## Change detection outputs
------------------------------

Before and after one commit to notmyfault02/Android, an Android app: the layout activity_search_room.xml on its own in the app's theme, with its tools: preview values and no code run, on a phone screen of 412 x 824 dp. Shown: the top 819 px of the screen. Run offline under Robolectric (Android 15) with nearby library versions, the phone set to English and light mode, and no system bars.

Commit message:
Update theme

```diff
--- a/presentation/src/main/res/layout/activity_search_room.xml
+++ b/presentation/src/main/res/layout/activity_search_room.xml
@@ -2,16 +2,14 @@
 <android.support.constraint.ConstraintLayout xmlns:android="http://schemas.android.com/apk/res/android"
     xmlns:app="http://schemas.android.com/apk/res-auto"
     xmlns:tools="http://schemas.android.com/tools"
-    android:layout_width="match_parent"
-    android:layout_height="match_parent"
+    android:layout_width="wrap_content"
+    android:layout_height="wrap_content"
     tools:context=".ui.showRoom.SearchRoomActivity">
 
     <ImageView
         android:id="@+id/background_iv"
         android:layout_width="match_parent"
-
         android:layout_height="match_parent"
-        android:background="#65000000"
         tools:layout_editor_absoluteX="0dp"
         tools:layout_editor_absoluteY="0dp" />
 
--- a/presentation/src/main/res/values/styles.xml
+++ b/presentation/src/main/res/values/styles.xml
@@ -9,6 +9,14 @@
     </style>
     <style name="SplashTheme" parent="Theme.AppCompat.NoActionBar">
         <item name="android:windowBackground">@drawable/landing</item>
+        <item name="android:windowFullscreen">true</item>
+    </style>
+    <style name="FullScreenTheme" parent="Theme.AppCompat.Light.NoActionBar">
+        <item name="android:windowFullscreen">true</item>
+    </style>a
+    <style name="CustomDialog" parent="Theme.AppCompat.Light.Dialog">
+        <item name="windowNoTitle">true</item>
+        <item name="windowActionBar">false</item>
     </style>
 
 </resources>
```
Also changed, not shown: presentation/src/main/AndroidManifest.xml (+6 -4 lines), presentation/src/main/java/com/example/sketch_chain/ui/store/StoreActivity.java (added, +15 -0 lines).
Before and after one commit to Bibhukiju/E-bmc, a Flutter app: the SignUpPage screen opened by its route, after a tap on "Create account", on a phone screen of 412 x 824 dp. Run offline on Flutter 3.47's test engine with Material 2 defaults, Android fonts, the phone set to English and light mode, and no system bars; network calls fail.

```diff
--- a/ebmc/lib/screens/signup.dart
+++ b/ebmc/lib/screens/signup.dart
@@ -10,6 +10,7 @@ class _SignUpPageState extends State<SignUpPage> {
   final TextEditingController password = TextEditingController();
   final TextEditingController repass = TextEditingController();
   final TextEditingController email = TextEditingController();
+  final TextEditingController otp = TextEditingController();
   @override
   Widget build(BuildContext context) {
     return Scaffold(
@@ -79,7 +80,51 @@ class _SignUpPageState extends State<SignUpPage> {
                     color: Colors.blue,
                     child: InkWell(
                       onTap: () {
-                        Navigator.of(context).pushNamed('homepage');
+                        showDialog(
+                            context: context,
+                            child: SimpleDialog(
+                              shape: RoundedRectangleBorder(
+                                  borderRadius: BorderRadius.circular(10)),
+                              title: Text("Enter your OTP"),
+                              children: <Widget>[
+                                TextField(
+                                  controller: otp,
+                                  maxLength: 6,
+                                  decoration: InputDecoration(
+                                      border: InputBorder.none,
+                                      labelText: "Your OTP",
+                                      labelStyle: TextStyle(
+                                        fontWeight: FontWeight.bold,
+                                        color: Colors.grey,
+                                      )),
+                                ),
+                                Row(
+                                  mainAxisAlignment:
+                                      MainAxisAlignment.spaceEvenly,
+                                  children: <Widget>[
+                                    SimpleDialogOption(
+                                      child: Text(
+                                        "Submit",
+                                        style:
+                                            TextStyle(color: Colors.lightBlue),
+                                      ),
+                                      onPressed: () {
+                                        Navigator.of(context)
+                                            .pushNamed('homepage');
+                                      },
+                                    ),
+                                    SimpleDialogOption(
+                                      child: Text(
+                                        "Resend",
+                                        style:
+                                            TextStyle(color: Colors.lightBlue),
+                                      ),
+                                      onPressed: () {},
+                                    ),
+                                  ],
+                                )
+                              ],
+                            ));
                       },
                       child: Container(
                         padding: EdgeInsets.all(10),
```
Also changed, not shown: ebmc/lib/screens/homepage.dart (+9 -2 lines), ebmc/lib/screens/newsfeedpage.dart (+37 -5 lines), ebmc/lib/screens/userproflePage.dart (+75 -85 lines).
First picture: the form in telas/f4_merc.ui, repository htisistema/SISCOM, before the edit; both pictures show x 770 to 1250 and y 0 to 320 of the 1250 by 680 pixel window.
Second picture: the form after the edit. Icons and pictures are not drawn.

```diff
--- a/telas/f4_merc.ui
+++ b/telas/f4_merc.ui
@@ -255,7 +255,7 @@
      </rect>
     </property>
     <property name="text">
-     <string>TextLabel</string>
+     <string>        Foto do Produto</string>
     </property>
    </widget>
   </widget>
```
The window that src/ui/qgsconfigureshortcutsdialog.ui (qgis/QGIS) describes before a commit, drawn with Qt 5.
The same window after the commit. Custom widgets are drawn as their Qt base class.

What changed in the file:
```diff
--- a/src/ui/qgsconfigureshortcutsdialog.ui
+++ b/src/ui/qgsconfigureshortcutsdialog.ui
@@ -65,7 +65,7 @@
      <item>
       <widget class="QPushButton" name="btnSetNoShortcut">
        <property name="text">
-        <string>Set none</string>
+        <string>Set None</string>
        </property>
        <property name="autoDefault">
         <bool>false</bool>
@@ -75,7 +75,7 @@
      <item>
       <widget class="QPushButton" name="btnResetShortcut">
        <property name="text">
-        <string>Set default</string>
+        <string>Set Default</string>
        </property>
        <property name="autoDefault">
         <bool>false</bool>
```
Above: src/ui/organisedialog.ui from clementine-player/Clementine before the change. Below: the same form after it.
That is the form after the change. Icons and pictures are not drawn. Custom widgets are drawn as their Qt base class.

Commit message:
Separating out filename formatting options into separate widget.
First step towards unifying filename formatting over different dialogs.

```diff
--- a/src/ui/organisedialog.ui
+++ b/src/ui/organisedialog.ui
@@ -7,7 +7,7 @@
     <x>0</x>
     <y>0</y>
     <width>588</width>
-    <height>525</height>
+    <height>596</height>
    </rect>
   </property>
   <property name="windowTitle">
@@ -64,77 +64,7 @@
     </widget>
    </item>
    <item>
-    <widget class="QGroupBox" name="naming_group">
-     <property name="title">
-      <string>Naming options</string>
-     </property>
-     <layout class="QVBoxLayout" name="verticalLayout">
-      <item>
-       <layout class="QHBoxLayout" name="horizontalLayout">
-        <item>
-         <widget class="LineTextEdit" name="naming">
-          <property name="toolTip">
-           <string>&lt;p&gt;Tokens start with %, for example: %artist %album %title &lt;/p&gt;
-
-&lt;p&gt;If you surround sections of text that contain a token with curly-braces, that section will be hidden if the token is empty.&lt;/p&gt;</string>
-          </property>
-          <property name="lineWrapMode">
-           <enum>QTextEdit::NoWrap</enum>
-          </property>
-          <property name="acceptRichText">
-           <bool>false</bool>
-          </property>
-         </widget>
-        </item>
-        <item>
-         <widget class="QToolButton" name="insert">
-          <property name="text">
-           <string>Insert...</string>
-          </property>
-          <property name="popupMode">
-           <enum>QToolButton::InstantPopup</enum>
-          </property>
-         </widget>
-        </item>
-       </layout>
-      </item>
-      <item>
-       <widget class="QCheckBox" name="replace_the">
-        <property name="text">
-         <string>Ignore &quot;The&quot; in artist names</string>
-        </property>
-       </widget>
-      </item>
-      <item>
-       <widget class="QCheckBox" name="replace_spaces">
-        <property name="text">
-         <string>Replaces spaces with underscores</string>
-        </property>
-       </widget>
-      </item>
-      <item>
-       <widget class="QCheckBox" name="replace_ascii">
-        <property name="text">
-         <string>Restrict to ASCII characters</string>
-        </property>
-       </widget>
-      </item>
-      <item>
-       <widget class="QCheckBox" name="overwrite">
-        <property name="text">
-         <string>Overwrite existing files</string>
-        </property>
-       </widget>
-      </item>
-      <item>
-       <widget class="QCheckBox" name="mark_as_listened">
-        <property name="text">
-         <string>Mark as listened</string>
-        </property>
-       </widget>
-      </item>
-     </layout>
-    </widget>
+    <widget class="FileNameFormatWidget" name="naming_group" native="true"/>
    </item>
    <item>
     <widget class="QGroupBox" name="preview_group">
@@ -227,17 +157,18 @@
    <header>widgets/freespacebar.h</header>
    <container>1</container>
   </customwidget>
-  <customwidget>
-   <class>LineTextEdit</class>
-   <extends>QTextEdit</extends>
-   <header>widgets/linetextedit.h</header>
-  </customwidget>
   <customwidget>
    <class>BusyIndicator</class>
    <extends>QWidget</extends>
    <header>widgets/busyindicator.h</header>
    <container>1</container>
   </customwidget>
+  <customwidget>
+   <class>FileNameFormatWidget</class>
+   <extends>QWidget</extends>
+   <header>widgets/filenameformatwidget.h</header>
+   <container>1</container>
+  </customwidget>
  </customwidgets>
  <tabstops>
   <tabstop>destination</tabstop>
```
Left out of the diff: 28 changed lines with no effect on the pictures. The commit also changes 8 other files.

------------------------------

## Exercise goal
Find the lines above holding the word "presentation" and show them.

## Your solution
--- a/presentation/src/main/res/layout/activity_search_room.xml
+++ b/presentation/src/main/res/layout/activity_search_room.xml
--- a/presentation/src/main/res/values/styles.xml
+++ b/presentation/src/main/res/values/styles.xml
Also changed, not shown: presentation/src/main/AndroidManifest.xml (+6 -4 lines), presentation/src/main/java/com/example/sketch_chain/ui/store/StoreActivity.java (added, +15 -0 lines).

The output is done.